The Senate Intelligence Committee assessed the Harith case and found that intelligence analysts thought his claim was crucial in appearing to corroborate allegations by another defector, code-named Curve Ball, the main source of claims that Iraq had developed mobile biological-weapons facilities to deceive U.N. weapons inspectors. The allegation was one of the most dramatic made by Bush, Vice President Dick Cheney, Secretary of State Colin Powell and other senior administration officials.
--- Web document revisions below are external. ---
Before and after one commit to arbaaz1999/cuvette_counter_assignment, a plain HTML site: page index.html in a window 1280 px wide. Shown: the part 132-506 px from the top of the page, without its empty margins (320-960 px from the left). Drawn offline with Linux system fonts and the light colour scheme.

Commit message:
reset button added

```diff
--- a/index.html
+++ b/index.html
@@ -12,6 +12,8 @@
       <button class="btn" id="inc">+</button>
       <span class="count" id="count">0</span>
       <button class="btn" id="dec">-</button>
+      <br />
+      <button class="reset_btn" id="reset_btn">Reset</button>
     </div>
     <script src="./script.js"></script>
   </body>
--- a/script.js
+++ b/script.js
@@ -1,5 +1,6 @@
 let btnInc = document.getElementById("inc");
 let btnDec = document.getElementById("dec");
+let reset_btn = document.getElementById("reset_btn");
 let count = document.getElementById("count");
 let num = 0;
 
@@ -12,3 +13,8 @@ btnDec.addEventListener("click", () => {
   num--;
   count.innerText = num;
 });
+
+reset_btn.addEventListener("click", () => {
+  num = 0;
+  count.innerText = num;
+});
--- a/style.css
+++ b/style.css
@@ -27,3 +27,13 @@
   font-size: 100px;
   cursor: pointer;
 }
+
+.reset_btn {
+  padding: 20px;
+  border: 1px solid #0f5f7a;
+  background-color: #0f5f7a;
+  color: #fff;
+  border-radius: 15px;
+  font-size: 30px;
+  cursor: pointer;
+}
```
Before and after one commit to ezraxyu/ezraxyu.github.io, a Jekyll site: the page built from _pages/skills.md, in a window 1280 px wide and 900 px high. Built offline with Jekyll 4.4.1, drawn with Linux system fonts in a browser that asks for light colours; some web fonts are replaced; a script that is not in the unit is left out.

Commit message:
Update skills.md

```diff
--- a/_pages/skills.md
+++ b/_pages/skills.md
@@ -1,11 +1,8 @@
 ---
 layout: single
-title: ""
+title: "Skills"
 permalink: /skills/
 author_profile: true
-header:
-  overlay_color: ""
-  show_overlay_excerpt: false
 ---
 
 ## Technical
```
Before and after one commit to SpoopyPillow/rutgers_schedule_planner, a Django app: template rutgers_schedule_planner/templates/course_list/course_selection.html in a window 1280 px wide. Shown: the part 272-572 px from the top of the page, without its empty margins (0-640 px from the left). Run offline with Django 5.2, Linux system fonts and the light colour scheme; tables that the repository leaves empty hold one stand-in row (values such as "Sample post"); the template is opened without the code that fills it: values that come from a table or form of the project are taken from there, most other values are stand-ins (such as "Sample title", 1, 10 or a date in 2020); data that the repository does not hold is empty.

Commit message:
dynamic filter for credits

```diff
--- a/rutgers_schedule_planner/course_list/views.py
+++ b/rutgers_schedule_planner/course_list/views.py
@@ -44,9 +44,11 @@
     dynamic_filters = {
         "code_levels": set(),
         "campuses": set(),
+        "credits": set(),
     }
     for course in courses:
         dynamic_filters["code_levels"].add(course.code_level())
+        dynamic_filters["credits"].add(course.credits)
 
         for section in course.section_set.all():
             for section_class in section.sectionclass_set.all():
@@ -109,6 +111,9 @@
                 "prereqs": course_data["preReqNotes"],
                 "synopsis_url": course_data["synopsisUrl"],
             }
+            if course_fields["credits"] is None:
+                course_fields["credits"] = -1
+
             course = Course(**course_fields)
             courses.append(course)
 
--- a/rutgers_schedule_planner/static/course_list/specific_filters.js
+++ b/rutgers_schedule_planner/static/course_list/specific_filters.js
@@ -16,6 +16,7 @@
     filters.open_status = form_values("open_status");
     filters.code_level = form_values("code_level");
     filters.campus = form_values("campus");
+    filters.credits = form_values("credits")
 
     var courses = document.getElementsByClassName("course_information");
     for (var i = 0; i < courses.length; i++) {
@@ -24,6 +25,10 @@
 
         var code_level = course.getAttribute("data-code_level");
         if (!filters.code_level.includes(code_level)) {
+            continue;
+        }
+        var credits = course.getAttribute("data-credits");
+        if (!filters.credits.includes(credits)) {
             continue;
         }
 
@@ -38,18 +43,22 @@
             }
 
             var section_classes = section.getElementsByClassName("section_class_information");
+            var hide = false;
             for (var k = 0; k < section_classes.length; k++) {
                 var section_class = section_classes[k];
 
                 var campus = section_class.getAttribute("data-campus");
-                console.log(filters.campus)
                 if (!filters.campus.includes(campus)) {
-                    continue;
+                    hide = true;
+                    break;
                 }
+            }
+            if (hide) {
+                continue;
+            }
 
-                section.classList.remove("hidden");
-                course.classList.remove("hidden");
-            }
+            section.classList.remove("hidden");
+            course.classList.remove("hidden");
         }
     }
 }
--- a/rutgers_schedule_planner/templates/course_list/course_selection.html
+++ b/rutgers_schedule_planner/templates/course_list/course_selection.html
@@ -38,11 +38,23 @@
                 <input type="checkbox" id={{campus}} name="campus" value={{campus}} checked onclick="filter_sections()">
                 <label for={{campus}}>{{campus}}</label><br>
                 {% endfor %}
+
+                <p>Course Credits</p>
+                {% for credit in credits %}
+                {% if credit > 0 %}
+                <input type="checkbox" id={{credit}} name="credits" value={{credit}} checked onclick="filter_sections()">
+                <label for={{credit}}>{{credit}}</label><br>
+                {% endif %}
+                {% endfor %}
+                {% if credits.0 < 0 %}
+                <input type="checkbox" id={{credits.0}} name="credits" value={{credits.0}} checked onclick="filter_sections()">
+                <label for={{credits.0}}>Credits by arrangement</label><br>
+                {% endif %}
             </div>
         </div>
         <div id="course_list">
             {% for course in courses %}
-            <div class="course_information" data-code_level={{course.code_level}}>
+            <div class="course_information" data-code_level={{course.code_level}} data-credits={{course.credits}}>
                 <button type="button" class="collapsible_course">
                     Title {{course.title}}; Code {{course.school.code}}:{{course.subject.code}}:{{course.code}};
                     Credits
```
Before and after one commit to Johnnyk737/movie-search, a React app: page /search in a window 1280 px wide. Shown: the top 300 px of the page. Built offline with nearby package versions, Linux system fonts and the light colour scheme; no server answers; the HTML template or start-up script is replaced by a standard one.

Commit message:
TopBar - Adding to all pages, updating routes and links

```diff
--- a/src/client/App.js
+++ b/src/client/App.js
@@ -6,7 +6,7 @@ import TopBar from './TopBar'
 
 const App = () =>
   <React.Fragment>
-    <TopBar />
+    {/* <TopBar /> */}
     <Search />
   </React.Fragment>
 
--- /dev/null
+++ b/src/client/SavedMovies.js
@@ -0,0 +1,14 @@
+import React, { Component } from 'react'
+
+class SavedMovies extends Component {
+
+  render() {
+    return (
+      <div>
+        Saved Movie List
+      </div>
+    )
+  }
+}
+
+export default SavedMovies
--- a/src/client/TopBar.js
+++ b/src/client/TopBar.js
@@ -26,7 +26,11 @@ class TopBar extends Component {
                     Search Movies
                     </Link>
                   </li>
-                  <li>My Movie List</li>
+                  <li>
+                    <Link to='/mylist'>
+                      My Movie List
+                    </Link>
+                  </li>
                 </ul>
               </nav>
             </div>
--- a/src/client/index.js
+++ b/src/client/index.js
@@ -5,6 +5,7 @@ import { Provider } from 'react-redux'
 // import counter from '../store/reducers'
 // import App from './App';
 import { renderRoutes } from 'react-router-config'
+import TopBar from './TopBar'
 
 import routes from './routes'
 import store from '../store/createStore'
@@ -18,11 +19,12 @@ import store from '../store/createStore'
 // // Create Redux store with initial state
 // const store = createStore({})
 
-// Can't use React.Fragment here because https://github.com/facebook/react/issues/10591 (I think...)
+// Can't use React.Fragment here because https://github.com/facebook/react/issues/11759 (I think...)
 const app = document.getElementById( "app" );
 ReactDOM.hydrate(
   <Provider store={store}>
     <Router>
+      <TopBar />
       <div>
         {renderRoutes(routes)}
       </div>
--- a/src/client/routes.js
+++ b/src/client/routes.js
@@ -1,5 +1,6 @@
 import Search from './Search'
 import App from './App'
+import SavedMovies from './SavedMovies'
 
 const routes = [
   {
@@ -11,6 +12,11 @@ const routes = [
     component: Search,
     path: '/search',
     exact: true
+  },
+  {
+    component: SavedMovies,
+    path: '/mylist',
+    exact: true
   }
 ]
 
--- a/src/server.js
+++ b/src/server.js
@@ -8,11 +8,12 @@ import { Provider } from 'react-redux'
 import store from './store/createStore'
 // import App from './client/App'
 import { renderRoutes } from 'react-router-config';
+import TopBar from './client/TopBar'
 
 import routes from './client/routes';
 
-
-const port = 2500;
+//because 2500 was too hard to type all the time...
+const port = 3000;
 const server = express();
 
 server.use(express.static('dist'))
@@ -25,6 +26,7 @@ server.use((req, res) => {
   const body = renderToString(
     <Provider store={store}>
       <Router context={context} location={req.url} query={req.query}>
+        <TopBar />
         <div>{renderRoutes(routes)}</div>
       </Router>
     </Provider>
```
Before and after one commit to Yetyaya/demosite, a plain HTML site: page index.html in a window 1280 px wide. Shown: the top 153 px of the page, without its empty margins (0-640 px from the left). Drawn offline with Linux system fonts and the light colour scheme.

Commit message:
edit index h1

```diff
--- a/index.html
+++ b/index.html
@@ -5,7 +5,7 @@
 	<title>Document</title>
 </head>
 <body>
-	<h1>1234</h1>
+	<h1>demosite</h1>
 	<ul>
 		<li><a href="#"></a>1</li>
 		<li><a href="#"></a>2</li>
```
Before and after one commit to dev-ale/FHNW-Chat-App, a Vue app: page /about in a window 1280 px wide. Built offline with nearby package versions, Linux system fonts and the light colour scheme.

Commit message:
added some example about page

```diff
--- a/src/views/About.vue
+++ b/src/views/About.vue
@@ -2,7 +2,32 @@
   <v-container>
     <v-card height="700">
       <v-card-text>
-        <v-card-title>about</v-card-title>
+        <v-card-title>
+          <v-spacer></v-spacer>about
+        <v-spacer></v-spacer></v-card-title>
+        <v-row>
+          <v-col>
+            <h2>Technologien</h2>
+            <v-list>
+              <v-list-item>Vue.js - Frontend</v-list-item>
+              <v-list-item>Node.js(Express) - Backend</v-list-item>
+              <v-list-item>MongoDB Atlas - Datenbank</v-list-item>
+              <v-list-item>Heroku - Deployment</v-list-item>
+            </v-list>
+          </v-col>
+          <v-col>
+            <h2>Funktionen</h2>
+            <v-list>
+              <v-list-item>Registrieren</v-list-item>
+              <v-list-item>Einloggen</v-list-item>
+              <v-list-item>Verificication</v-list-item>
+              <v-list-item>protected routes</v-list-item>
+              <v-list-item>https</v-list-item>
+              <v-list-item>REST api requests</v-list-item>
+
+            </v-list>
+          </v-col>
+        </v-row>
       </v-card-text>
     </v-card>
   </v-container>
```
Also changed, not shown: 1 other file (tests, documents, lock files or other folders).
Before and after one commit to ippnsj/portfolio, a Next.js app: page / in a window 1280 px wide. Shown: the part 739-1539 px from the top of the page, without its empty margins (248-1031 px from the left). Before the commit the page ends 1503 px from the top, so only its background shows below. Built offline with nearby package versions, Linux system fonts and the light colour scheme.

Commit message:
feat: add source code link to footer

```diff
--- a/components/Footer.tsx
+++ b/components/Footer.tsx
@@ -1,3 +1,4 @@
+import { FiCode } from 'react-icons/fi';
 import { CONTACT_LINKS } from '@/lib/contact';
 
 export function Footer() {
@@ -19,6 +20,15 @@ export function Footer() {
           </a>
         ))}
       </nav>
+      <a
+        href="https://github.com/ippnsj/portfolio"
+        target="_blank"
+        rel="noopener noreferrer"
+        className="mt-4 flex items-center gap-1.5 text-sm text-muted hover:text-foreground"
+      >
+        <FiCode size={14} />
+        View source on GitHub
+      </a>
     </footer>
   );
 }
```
The Senate committee’s report said Harith, whom it identified only as an “INC source,” was brought to the DIA’s attention “by Washington-based representatives of the INC in February 2002.”
Woolsey was among the most outspoken advocates outside of government for invading Iraq. In television appearances and in articles, he suggested that Saddam’s Iraq was behind the Sept. 11, 2001, terrorist attacks and the subsequent anthrax poisonings. He has also been critical of the CIA’s intelligence-gathering on Iraq. “We can work a lot more closely with Iraqi defectors. The Defense Department has been willing to do that,” he said in a September 2002 television appearance. “The State Department and the CIA have been somewhat reluctant.”